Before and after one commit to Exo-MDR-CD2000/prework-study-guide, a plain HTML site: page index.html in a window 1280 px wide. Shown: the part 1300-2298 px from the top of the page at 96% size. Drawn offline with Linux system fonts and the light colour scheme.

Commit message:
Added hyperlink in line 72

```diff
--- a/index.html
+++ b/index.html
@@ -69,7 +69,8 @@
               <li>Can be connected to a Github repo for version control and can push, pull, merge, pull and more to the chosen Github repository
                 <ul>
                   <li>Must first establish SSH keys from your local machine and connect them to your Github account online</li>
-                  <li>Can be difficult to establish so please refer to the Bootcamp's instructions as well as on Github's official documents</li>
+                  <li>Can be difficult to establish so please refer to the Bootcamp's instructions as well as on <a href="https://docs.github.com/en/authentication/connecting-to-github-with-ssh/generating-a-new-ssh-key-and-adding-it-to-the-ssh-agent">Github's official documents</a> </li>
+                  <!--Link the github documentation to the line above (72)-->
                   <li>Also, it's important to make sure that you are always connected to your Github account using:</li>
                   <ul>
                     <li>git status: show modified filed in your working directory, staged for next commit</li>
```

━━━━━━━━━━

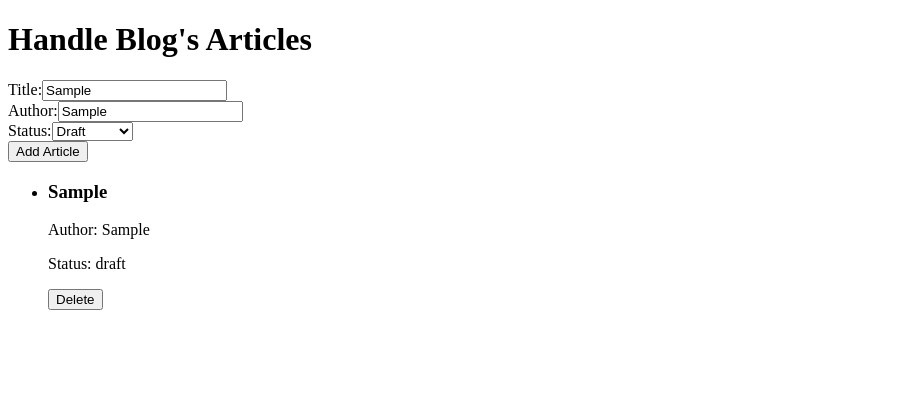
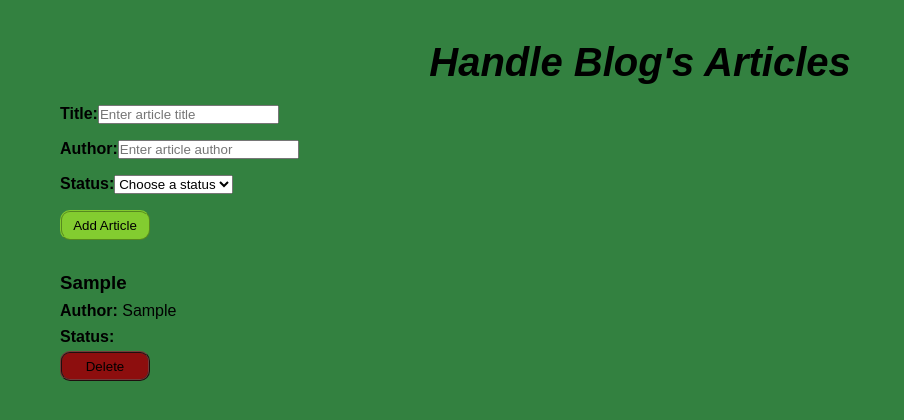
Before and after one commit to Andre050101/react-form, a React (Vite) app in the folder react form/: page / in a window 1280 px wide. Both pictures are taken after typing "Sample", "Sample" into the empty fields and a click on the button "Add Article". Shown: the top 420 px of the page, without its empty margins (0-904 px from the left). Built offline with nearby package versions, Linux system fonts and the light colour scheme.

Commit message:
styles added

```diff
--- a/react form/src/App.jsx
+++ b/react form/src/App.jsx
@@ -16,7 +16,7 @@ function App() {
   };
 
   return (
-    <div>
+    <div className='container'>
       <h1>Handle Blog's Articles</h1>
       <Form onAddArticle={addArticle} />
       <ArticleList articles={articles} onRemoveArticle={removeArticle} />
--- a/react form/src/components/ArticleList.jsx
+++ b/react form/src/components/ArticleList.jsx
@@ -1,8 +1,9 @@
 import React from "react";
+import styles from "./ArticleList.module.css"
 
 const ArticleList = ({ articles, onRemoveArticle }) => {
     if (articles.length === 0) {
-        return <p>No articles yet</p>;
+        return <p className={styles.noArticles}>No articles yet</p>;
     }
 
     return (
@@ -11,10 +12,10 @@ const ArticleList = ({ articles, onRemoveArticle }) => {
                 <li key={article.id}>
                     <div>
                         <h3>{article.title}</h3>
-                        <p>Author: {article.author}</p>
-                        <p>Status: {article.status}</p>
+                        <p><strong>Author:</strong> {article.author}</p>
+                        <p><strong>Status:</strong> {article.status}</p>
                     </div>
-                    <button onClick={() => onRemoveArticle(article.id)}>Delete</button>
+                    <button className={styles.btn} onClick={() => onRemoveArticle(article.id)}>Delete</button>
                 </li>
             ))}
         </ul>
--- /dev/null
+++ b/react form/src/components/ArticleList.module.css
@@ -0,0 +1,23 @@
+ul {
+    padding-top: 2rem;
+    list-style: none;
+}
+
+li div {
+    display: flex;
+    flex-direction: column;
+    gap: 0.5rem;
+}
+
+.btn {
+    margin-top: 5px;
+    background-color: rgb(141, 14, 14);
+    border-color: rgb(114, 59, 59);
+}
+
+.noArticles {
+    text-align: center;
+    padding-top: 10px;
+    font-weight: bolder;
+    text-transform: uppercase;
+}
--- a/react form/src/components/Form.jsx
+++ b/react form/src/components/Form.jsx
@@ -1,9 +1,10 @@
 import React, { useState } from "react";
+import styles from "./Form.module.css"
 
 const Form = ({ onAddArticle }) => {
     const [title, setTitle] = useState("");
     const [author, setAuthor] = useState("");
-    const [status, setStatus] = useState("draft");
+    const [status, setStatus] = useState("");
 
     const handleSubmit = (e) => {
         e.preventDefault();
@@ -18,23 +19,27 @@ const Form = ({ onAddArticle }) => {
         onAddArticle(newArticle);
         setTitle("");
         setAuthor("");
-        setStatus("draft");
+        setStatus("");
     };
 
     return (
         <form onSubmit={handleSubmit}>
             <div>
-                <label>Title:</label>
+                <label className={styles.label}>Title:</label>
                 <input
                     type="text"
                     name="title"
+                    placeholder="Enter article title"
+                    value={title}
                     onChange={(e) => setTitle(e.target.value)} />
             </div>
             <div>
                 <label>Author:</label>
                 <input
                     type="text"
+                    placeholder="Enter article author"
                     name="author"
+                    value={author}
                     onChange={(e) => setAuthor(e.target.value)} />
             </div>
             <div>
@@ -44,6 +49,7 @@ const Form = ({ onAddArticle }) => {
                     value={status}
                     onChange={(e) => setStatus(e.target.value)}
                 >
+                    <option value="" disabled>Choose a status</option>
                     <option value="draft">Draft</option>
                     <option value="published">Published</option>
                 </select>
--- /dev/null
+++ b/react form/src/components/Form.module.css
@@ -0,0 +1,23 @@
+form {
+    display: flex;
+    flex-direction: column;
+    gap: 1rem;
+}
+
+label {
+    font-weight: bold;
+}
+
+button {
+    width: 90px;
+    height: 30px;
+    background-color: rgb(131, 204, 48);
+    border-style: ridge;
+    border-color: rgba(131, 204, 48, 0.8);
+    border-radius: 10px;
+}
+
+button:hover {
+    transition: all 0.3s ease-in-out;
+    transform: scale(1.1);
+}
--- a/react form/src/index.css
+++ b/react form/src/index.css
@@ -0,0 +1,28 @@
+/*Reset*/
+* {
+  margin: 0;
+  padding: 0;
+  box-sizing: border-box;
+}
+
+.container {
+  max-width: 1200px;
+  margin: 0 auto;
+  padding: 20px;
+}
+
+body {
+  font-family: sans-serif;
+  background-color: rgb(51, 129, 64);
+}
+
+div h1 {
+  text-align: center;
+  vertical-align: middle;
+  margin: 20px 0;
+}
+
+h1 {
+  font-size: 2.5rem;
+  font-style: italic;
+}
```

━━━━━━━━━━

◆ **TASK TO COMPLETE**:
List each line in the listing that contains the string "index".

◆ **RESULT OF THE TASK**:
Before and after one commit to Exo-MDR-CD2000/prework-study-guide, a plain HTML site: page index.html in a window 1280 px wide. Shown: the part 1300-2298 px from the top of the page at 96% size. Drawn offline with Linux system fonts and the light colour scheme.
--- a/index.html
+++ b/index.html
--- a/react form/src/index.css
+++ b/react form/src/index.css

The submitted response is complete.